Change detection outputs
____

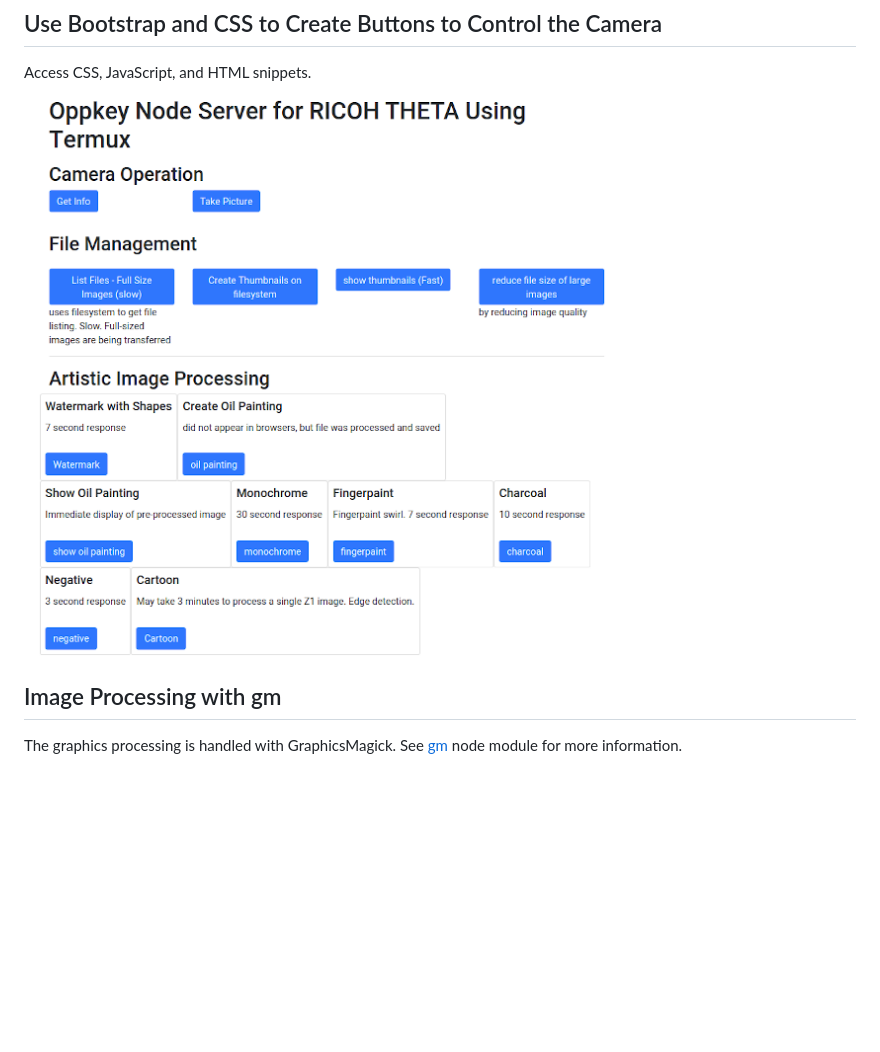
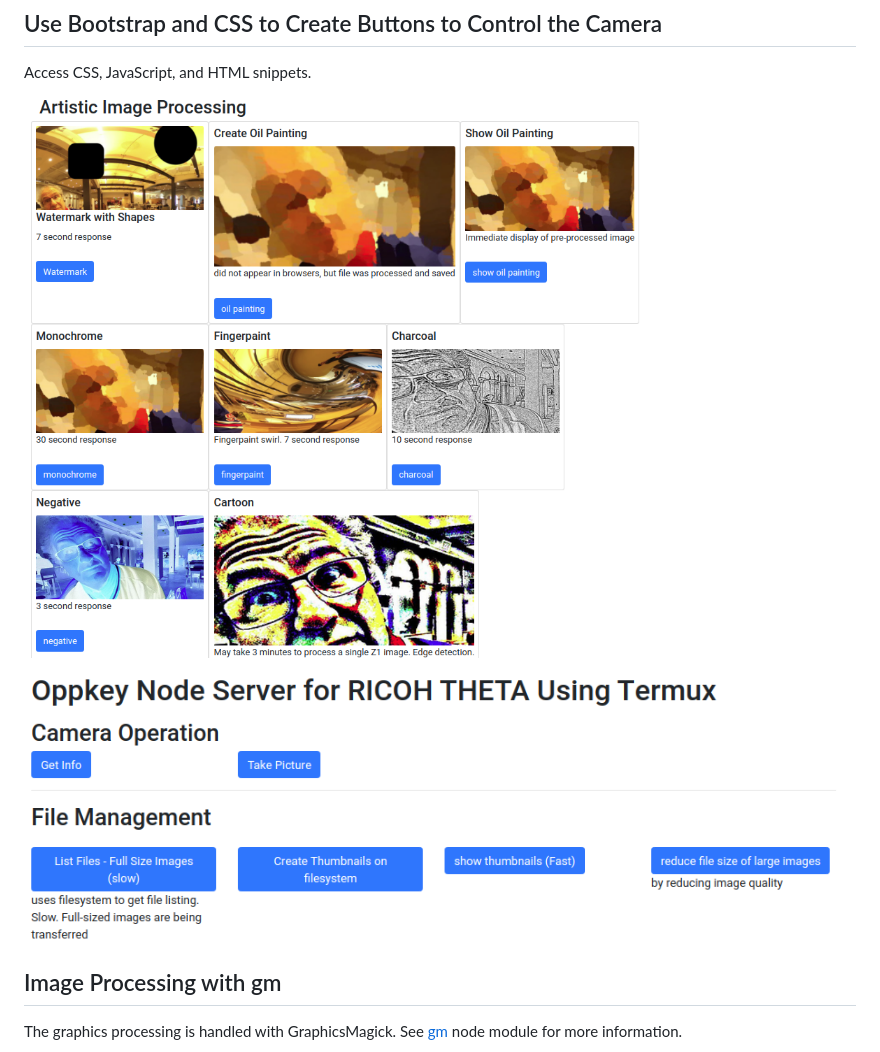
Before and after one commit to codetricity/theta-termux-node, a Markdown page: README.md, the part around the change. GitHub-like rendering; pictures changed too: doc/images/gui.png, doc/images/gui2.png (added); blank space fills up the shorter version.

```diff
--- a/README.md
+++ b/README.md
@@ -31,7 +31,9 @@ See these articles:
 
 Access CSS, JavaScript, and HTML snippets.
 
-![Image Listing](doc/images/gui.png)
+![gui](doc/images/gui.png)
+
+![gui2](doc/images/gui2.png)
 
 ## Image Processing with gm
 
```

____

Goal of the exercise
Without including the pictures, copy all of the data exactly.

Exercise solution
Before and after one commit to codetricity/theta-termux-node, a Markdown page: README.md, the part around the change. GitHub-like rendering; pictures changed too: doc/images/gui.png, doc/images/gui2.png (added); blank space fills up the shorter version.

```diff
--- a/README.md
+++ b/README.md
@@ -31,7 +31,9 @@ See these articles:
 
 Access CSS, JavaScript, and HTML snippets.
 
-![Image Listing](doc/images/gui.png)
+![gui](doc/images/gui.png)
+
+![gui2](doc/images/gui2.png)
 
 ## Image Processing with gm
 
```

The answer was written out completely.